But within the language, Hayslett sees evidence for another Dothraki — a society that’s not depicted in Game of Thrones. “There are gender neutral pronouns. They’re very anti-capitalist — there’s no such thing as ‘work,’ that’s a joy. They have a non-Western view of whiteness and Blackness. They have more words for kinds of brown skin tone than they do for white skin,” Hayslett said.
Offline, Hayslett and the group’s leader (or khal), a 20-year-old Minnesota-based linguistics student named Connor, try to coax that hidden Dothraki culture into being. They’re creating a Dothraki Atlas, with entries for the people’s diet, musical instruments, and life ceremonies, using the language as a primary source.
“I created an astrology system based on the time of day and season you were born. I’m a grass sister,” Hayslett confessed.

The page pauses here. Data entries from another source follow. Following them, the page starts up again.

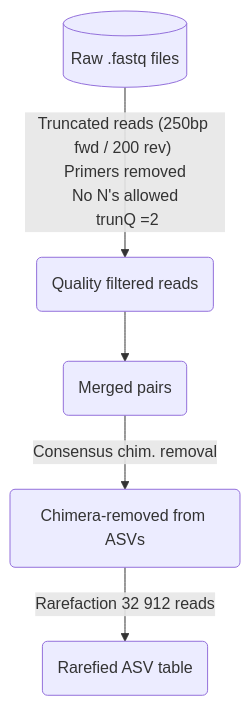
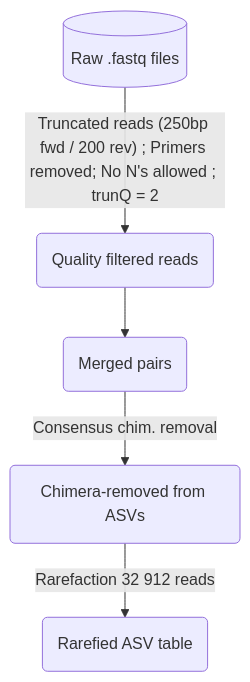
Before and after one commit to plchagnon/Lonicera---Coralie: the first of 2 diagrams in README.md, drawn with Mermaid.

````diff
--- a/README.md
+++ b/README.md
@@ -69,5 +69,5 @@
 ```mermaid
 flowchart TD
-raw[(Raw .fastq files)] -- Truncated reads (250bp fwd / 200 rev) <br> Primers removed <br> No N's allowed <br> trunQ =2 --> q(Quality filtered reads)-->m(Merged pairs)-- Consensus chim. removal -->chim(Chimera-removed from ASVs)-- Rarefaction 32 912 reads-->rar(Rarefied ASV table) 
+raw[(Raw .fastq files)] -- Truncated reads (250bp fwd / 200 rev) ; Primers removed; No N's allowed ; trunQ = 2 --> q(Quality filtered reads)-->m(Merged pairs)-- Consensus chim. removal -->chim(Chimera-removed from ASVs)-- Rarefaction 32 912 reads-->rar(Rarefied ASV table) 
 
 ```
````
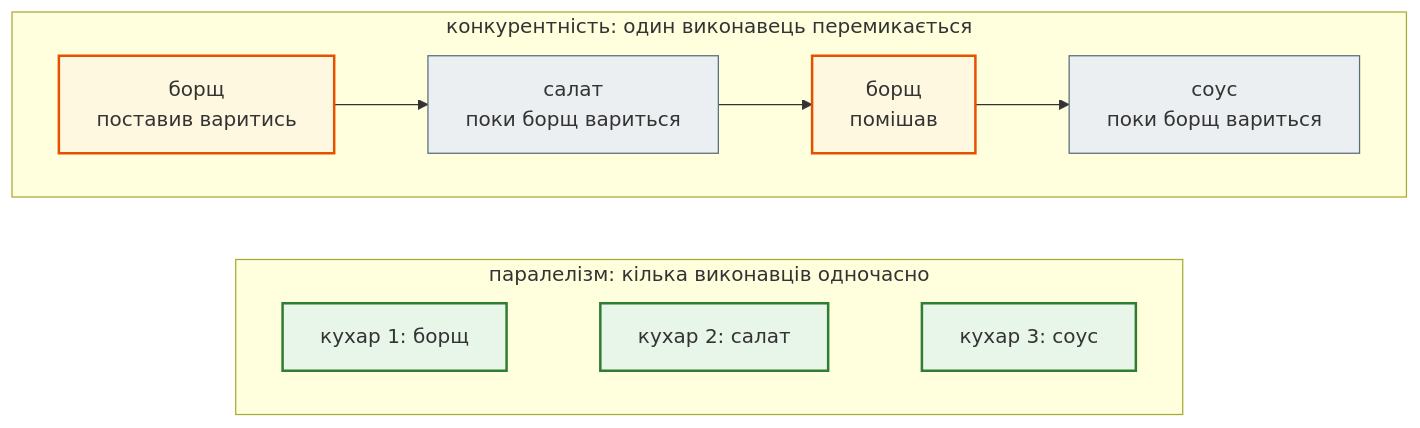
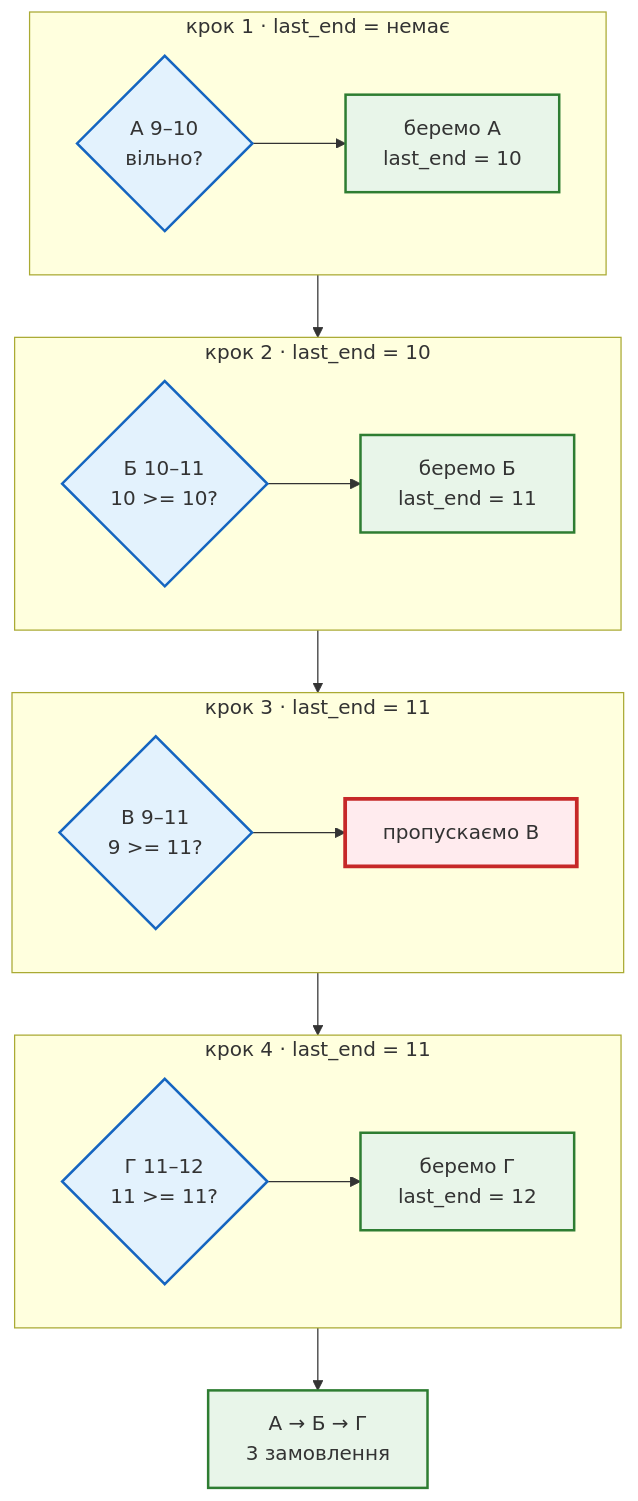
One commit to AlinaRadchenko/PY-Course-Victor-Nikoriak-22-09-2026 changed the second of 5 diagrams in docs/modules/m2/lesson_27.md. Above: the diagram before and after it, drawn with Mermaid. The commit also changed other lines of this file and 1846 other files, not shown here.

````diff
--- a/docs/modules/m2/lesson_27.md
+++ b/docs/modules/m2/lesson_27.md
@@ -101,22 +128,31 @@
 ```mermaid
 flowchart TD
     classDef step     fill:#eceff1,stroke:#546e7a,stroke-width:1px;
     classDef decision fill:#e3f2fd,stroke:#1565c0,stroke-width:2px;
     classDef success  fill:#e8f5e9,stroke:#2e7d32,stroke-width:2px;
     classDef error    fill:#ffebee,stroke:#c62828,stroke-width:3px;
     classDef warning  fill:#fff8e1,stroke:#e65100,stroke-width:2px;
 
-    subgraph C["конкурентність: один виконавець перемикається"]
+    subgraph S1["крок 1 · last_end = немає"]
         direction LR
-        C1["борщ<br>поставив варитись"] --> C2["салат<br>поки борщ вариться"] --> C3["борщ<br>помішав"] --> C4["соус<br>поки борщ вариться"]
+        Q1{"А 9–10<br>вільно?"} --> T1["беремо А<br>last_end = 10"]
     end
-    subgraph P["паралелізм: кілька виконавців одночасно"]
+    subgraph S2["крок 2 · last_end = 10"]
         direction LR
-        P1["кухар 1: борщ"] ~~~ P2["кухар 2: салат"] ~~~ P3["кухар 3: соус"]
+        Q2{"Б 10–11<br>10 >= 10?"} --> T2["беремо Б<br>last_end = 11"]
     end
-    C ~~~ P
+    subgraph S3["крок 3 · last_end = 11"]
+        direction LR
+        Q3{"В 9–11<br>9 >= 11?"} --> T3["пропускаємо В"]
+    end
+    subgraph S4["крок 4 · last_end = 11"]
+        direction LR
+        Q4{"Г 11–12<br>11 >= 11?"} --> T4["беремо Г<br>last_end = 12"]
+    end
+    S1 --> S2 --> S3 --> S4 --> R["А → Б → Г<br>3 замовлення"]
 
-    class C1,C3 warning
-    class C2,C4 step
-    class P1,P2,P3 success
+    class Q1,Q2,Q3,Q4 decision
+    class T1,T2,T4 success
+    class T3 error
+    class R success
 ```
````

Most learners don’t quite approach Game of Thrones con-langs with Hayslett’s zeal. According to Duolingo, there are currently 913k actively High Valyrian learners, meaning people who have completed at least one lesson in the past 12 months, and 1.2 million people have started the course. From those numbers, it’s tough to glean how many people are regularly taking the course, and how far they’re proceeding.
While Emmert is aiming toward conversational fluency in High Valyrian, her priority is still on French and Spanish — the languages that allow her to travel the world, not just TV show universes.
“I would like to be fluent in real languages,” Emmert said. “But I hope that one day I might be able to pull up some High Valyrian phrases on the top of my head instead of having to look them up.”